The goal is to restate all of the records below word for word.

▶ [Material supplied]
_ _ _ _ _ _ _
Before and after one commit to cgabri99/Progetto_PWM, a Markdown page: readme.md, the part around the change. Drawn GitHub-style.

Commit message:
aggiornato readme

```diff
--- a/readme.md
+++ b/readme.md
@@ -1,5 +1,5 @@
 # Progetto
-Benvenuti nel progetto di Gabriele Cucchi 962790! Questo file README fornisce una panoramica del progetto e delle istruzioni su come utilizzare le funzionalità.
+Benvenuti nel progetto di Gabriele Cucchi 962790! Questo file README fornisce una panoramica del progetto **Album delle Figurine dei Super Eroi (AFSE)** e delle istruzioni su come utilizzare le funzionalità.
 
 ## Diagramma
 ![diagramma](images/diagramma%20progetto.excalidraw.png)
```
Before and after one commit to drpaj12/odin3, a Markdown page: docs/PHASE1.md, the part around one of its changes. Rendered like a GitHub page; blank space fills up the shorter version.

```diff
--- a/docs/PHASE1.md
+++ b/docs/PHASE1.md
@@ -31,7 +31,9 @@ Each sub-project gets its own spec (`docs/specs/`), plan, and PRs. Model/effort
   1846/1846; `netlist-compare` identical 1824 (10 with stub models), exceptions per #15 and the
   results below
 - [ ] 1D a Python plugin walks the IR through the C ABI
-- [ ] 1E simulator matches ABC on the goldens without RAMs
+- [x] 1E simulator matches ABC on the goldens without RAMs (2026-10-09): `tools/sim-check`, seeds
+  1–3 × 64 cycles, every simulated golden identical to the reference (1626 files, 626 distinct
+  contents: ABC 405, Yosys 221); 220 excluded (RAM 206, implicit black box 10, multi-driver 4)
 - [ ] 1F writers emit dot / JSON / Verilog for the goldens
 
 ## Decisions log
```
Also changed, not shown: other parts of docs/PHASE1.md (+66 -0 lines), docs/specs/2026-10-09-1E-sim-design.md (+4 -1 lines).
_ _ _ _ _ _ _
▶ [Solution]
Before and after one commit to cgabri99/Progetto_PWM, a Markdown page: readme.md, the part around the change. Drawn GitHub-style.

Commit message:
aggiornato readme

```diff
--- a/readme.md
+++ b/readme.md
@@ -1,5 +1,5 @@
 # Progetto
-Benvenuti nel progetto di Gabriele Cucchi 962790! Questo file README fornisce una panoramica del progetto e delle istruzioni su come utilizzare le funzionalità.
+Benvenuti nel progetto di Gabriele Cucchi 962790! Questo file README fornisce una panoramica del progetto **Album delle Figurine dei Super Eroi (AFSE)** e delle istruzioni su come utilizzare le funzionalità.
 
 ## Diagramma
 ![diagramma](images/diagramma%20progetto.excalidraw.png)
```
Before and after one commit to drpaj12/odin3, a Markdown page: docs/PHASE1.md, the part around one of its changes. Rendered like a GitHub page; blank space fills up the shorter version.

```diff
--- a/docs/PHASE1.md
+++ b/docs/PHASE1.md
@@ -31,7 +31,9 @@ Each sub-project gets its own spec (`docs/specs/`), plan, and PRs. Model/effort
   1846/1846; `netlist-compare` identical 1824 (10 with stub models), exceptions per #15 and the
   results below
 - [ ] 1D a Python plugin walks the IR through the C ABI
-- [ ] 1E simulator matches ABC on the goldens without RAMs
+- [x] 1E simulator matches ABC on the goldens without RAMs (2026-10-09): `tools/sim-check`, seeds
+  1–3 × 64 cycles, every simulated golden identical to the reference (1626 files, 626 distinct
+  contents: ABC 405, Yosys 221); 220 excluded (RAM 206, implicit black box 10, multi-driver 4)
 - [ ] 1F writers emit dot / JSON / Verilog for the goldens
 
 ## Decisions log
```
Also changed, not shown: other parts of docs/PHASE1.md (+66 -0 lines), docs/specs/2026-10-09-1E-sim-design.md (+4 -1 lines).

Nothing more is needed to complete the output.